**AIM OF THE EXERCISE**
Retrieve each line that contains the word "unique" from the entries below.

* * * * *

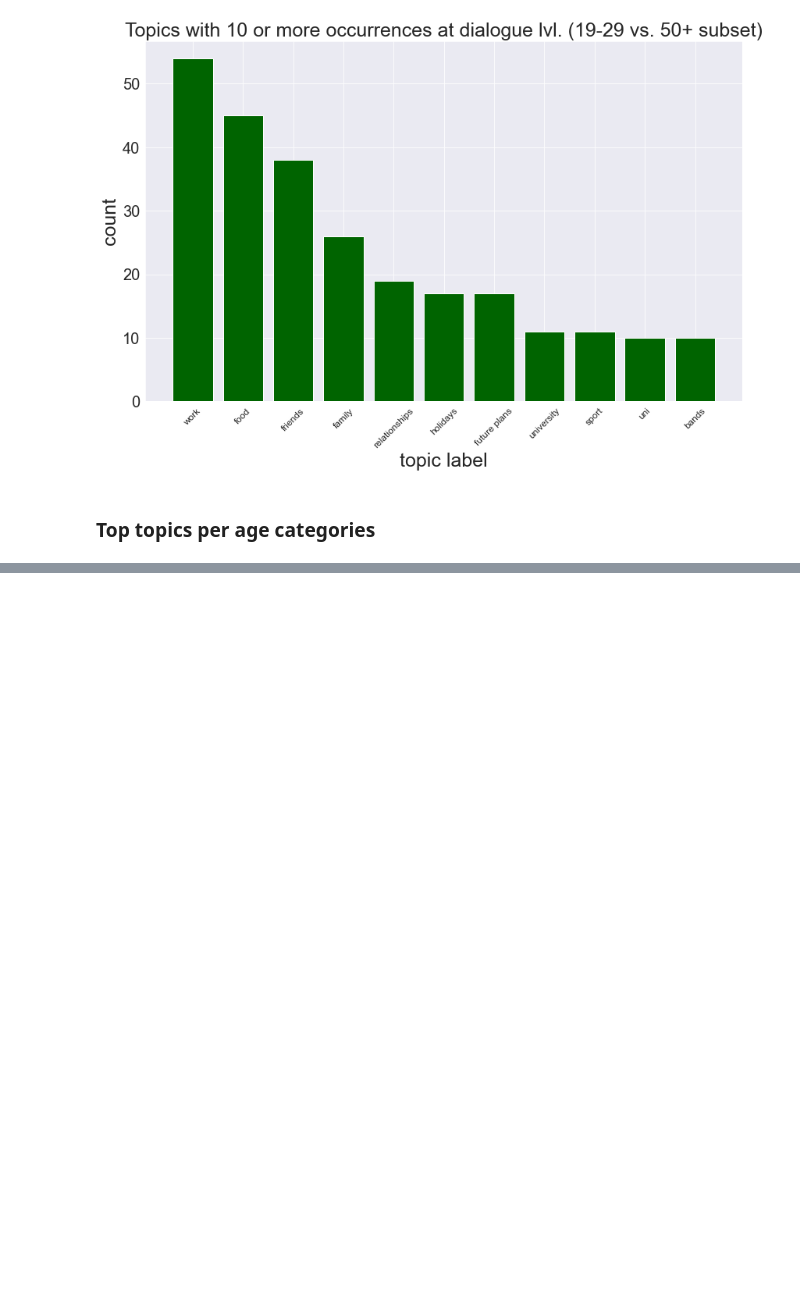
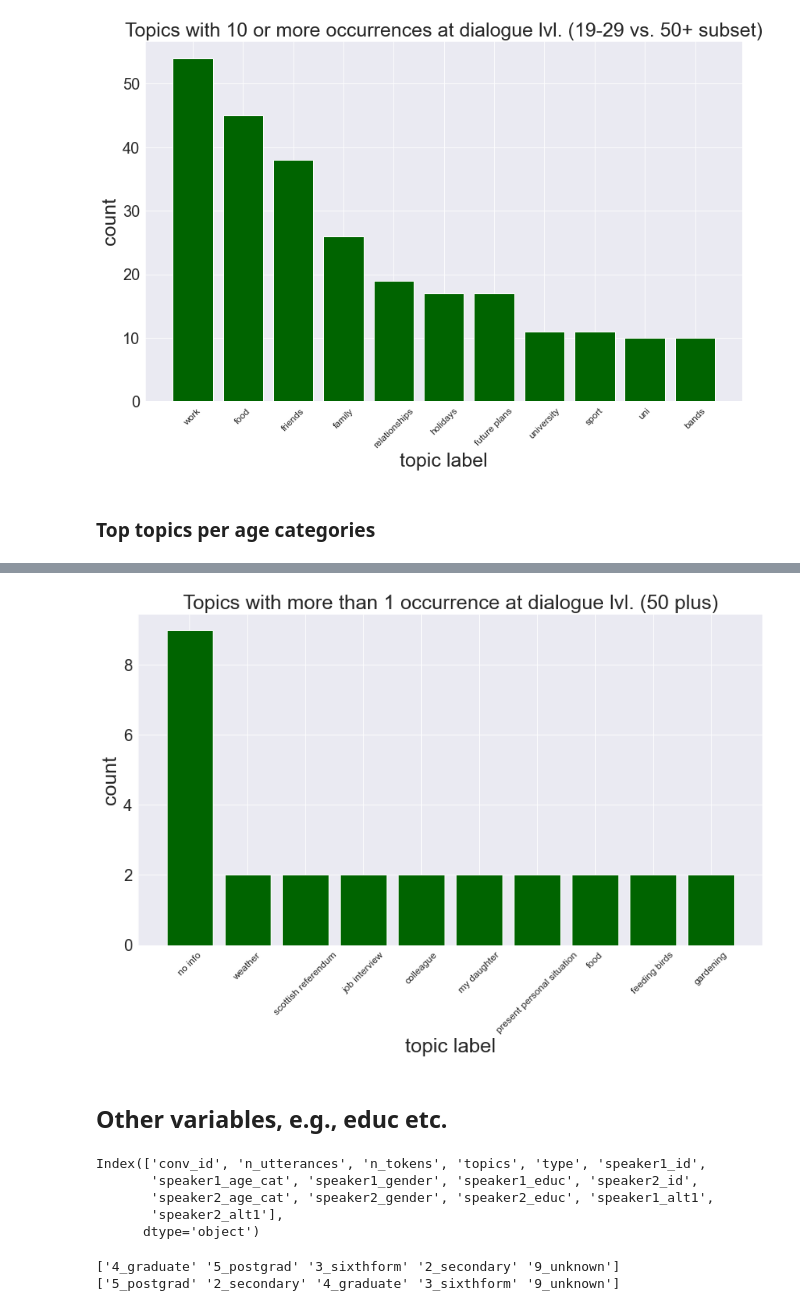
Before and after one commit to lennertjansen/msc-ai-thesis, a Jupyter notebook: data_preprocessing/BNC/bnc_explore.ipynb, the cells around one changed output, grey strips where cells are left out. Drawn from its saved outputs; the diff is of its cells as text; code cells hidden in the pictures; blank space fills up the shorter version.

```diff
--- a/data_preprocessing/BNC/bnc_explore.ipynb
+++ b/data_preprocessing/BNC/bnc_explore.ipynb
@@ -744,0 +825,48 @@ plt.show()
+# %%
+# gather topics with more than 10 occurrences in list
+old_topics_1 = [(topic, freq) for topic, freq in old_topic_counter.most_common() if freq > 1]
+# %%
+old_word = []
+old_frequency = []
+
+for i in range(len(old_topics_1)):
+  old_word.append(old_topics_1[i][0])
+  old_frequency.append(old_topics_1[i][1])
+
+
+old_indices = np.arange(len(old_topics_1))
+
+sns.set_style("darkgrid")
+fig, ax = plt.subplots(figsize=PLOT_DIMS)
+plt.bar(old_indices, old_frequency, color='darkgreen')
+ax.set_title("Topics with more than 1 occurrence at dialogue lvl. (50 plus)", size=LABEL_SIZE)
+ax.set_xlabel("topic label", size=LABEL_SIZE)
+ax.set_ylabel("count", size=LABEL_SIZE)
+# ax.legend(loc='upper right')
+plt.setp(ax.get_xticklabels(), fontsize=(TICK_SIZE-8))
+plt.setp(ax.get_yticklabels(), fontsize=TICK_SIZE)
+plt.grid(True)
+plt.tight_layout()
+# plt.savefig('../../figures/bnc/bnc_dist_topic_geq_11.png')
+plt.xticks(old_indices, old_word, rotation=45)
+plt.tight_layout()
+plt.show()
+# %% [output]
+[figure, added]
+# %% [markdown]
+## Other variables, e.g., educ etc.
+# %%
+data_alt1.columns
+# %% [output]
+Index(['conv_id', 'n_utterances', 'n_tokens', 'topics', 'type', 'speaker1_id',
+       'speaker1_age_cat', 'speaker1_gender', 'speaker1_educ', 'speaker2_id',
+       'speaker2_age_cat', 'speaker2_gender', 'speaker2_educ', 'speaker1_alt1',
+       'speaker2_alt1'],
+      dtype='object')
+# %%
+print(data.speaker1_educ.unique())
+educ_order = ['2_secondary', '3_sixthform', '4_graduate', '5_postgrad', '9_unknown']
+print(data.speaker2_educ.unique())
+# %% [output]
+['4_graduate' '5_postgrad' '3_sixthform' '2_secondary' '9_unknown']
+['5_postgrad' '2_secondary' '4_graduate' '3_sixthform' '9_unknown']
```
Also changed, not shown: parts of 16 cells of this notebook.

* * * * *

**OUTPUT OF THE EXERCISE**
+print(data.speaker1_educ.unique())
+print(data.speaker2_educ.unique())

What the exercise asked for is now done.